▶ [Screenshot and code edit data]
___

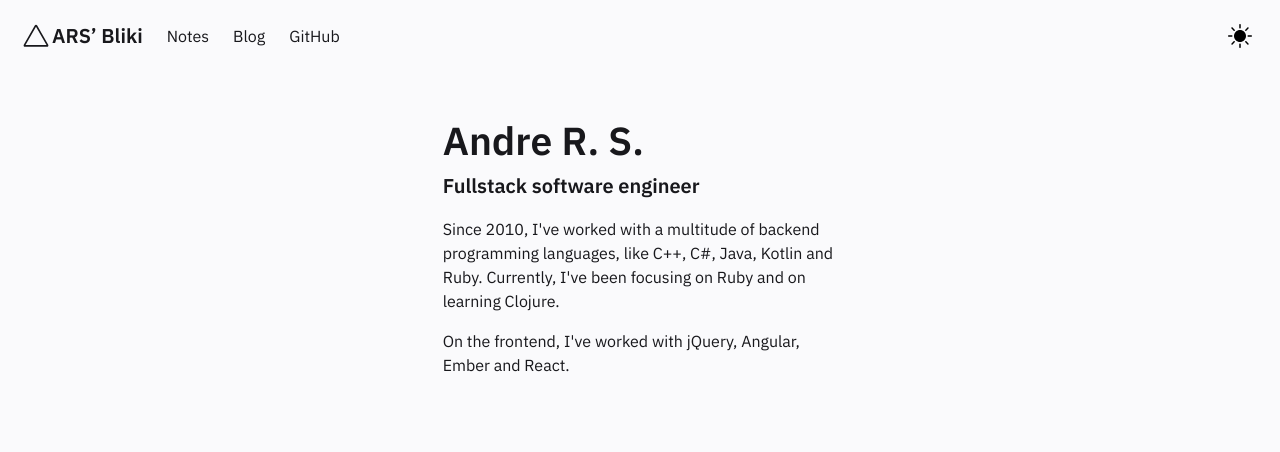
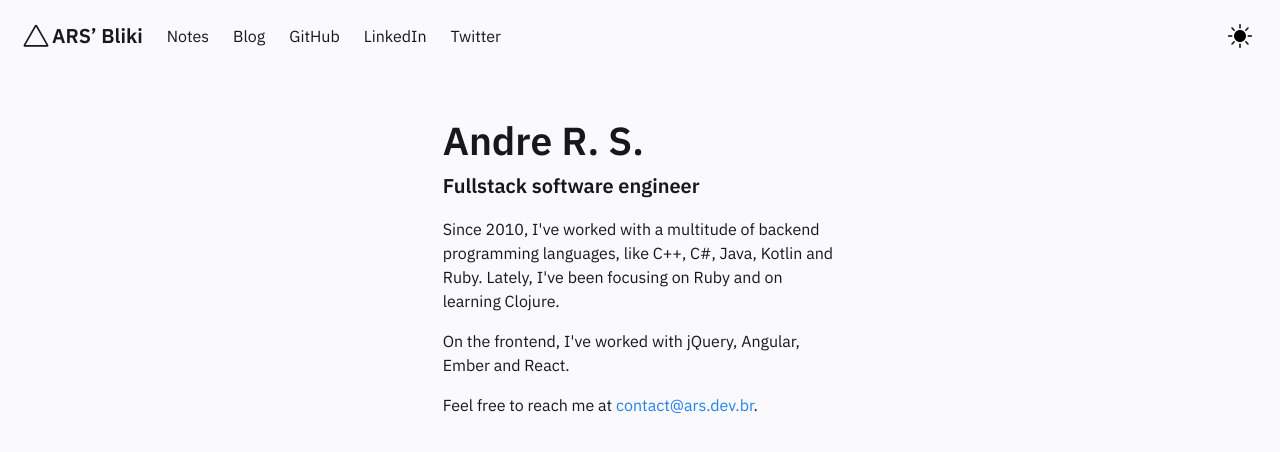
Before and after one commit to ars-dev-br/ars-dev-br.github.io, a Jekyll site: the page built from pages/index.md, in a window 1280 px wide. Shown: the top 452 px of the page. Built offline with Jekyll 4.4.1, drawn with Linux system fonts in a browser that asks for light colours.

Commit message:
Update navbar links

```diff
--- a/_includes/Header.html
+++ b/_includes/Header.html
@@ -64,6 +64,12 @@
 	<a href="https://github.com/ars-dev-br" target="_blank" class="navbar-item">
           GitHub
         </a>
+	<a href="https://www.linkedin.com/in/arsdevbr/" target="_blank" class="navbar-item">
+	  LinkedIn
+	</a>
+	<a href="https://twitter.com/ars_dev_br" target="_blank" class="navbar-item">
+	  Twitter
+	</a>
       </div>
       <div class="navbar-end is-hidden-mobile" onclick="modeSwitcher()" >
         <div class="navbar-item">
--- a/_includes/Homepage.html
+++ b/_includes/Homepage.html
@@ -6,7 +6,7 @@
 
     <p>
       Since 2010, I've worked with a multitude of backend programming
-      languages, like C++, C#, Java, Kotlin and Ruby. Currently, I've
+      languages, like C++, C#, Java, Kotlin and Ruby. Lately, I've
       been focusing on Ruby and on learning Clojure.
     </p>
 
@@ -14,5 +14,10 @@
       On the frontend, I've worked with jQuery, Angular, Ember and
       React.
     </p>
+
+    <p>
+      Feel free to reach me
+      at <a href="mailto:contact@ars.dev.br">contact@ars.dev.br</a>.
+    </p>
   </div>
 </div>
```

___

An exact copy of the data is required, with the pictures excluded.

▶ [ANSWER SPACE]
Before and after one commit to ars-dev-br/ars-dev-br.github.io, a Jekyll site: the page built from pages/index.md, in a window 1280 px wide. Shown: the top 452 px of the page. Built offline with Jekyll 4.4.1, drawn with Linux system fonts in a browser that asks for light colours.

Commit message:
Update navbar links

```diff
--- a/_includes/Header.html
+++ b/_includes/Header.html
@@ -64,6 +64,12 @@
 	<a href="https://github.com/ars-dev-br" target="_blank" class="navbar-item">
           GitHub
         </a>
+	<a href="https://www.linkedin.com/in/arsdevbr/" target="_blank" class="navbar-item">
+	  LinkedIn
+	</a>
+	<a href="https://twitter.com/ars_dev_br" target="_blank" class="navbar-item">
+	  Twitter
+	</a>
       </div>
       <div class="navbar-end is-hidden-mobile" onclick="modeSwitcher()" >
         <div class="navbar-item">
--- a/_includes/Homepage.html
+++ b/_includes/Homepage.html
@@ -6,7 +6,7 @@
 
     <p>
       Since 2010, I've worked with a multitude of backend programming
-      languages, like C++, C#, Java, Kotlin and Ruby. Currently, I've
+      languages, like C++, C#, Java, Kotlin and Ruby. Lately, I've
       been focusing on Ruby and on learning Clojure.
     </p>
 
@@ -14,5 +14,10 @@
       On the frontend, I've worked with jQuery, Angular, Ember and
       React.
     </p>
+
+    <p>
+      Feel free to reach me
+      at <a href="mailto:contact@ars.dev.br">contact@ars.dev.br</a>.
+    </p>
   </div>
 </div>
```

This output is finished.